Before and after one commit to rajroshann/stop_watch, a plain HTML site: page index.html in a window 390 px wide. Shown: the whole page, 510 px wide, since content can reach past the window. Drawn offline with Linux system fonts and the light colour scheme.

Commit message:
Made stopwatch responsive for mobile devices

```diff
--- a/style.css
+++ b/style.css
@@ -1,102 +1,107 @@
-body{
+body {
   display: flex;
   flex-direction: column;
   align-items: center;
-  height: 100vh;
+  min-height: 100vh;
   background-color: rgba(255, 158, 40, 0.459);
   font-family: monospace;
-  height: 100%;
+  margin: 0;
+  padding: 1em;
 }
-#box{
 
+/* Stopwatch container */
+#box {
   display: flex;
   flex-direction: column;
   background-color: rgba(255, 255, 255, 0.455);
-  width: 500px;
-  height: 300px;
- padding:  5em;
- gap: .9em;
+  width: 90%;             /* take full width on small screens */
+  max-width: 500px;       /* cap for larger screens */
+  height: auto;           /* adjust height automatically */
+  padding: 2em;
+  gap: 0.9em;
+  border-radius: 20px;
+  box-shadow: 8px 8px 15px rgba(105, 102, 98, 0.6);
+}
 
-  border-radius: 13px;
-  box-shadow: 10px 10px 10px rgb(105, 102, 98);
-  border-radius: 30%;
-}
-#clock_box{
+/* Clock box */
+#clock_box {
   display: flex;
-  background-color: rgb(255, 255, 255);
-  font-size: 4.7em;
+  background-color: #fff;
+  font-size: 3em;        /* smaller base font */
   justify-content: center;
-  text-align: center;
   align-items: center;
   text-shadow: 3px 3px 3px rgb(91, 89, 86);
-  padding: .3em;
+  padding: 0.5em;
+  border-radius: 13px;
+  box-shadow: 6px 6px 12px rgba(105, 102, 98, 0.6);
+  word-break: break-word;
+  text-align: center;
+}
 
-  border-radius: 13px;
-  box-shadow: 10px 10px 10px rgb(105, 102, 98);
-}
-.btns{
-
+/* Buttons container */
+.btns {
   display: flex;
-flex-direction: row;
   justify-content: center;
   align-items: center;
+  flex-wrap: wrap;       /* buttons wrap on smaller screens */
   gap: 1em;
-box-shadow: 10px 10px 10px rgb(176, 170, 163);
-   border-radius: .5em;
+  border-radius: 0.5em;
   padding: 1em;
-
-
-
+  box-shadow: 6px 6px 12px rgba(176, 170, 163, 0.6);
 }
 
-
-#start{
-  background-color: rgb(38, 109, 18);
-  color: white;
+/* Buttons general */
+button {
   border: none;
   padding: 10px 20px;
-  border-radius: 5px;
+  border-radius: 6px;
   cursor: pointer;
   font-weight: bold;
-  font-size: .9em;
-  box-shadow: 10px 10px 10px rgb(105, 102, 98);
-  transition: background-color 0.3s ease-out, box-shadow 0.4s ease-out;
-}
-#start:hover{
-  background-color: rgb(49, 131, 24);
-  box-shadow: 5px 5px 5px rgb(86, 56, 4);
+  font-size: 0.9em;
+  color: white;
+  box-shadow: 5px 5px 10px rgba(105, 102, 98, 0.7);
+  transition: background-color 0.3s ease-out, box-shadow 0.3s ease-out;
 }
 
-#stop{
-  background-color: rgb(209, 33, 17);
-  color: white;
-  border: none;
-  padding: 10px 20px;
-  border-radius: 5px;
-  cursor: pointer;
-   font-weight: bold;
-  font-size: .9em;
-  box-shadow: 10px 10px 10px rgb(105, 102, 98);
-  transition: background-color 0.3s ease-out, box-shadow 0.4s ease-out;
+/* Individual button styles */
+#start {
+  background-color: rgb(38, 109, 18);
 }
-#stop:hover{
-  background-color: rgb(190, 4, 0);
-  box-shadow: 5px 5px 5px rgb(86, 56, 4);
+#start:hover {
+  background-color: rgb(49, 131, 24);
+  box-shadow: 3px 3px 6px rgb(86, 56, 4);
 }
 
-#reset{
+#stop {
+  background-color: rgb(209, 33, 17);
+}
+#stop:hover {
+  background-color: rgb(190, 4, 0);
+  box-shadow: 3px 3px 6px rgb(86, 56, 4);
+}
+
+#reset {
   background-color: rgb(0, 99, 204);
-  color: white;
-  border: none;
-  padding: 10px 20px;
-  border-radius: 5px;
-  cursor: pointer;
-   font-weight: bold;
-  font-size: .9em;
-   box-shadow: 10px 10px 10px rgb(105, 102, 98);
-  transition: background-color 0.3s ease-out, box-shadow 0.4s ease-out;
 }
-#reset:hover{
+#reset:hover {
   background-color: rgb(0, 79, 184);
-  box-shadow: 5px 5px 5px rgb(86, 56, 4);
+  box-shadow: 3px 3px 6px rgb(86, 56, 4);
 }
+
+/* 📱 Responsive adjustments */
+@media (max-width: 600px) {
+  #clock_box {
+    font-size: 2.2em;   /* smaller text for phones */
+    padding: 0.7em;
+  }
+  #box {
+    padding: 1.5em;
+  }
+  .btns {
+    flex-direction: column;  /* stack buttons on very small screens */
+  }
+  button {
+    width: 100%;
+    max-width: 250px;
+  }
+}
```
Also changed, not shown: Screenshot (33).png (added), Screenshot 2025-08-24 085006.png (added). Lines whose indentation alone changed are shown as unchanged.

*Task objective:* List every line above that holds the word "size".

*Task output:*
-  font-size: 4.7em;
+  font-size: 3em;        /* smaller base font */
-  font-size: .9em;
+  font-size: 0.9em;
-  font-size: .9em;
-  font-size: .9em;
+    font-size: 2.2em;   /* smaller text for phones */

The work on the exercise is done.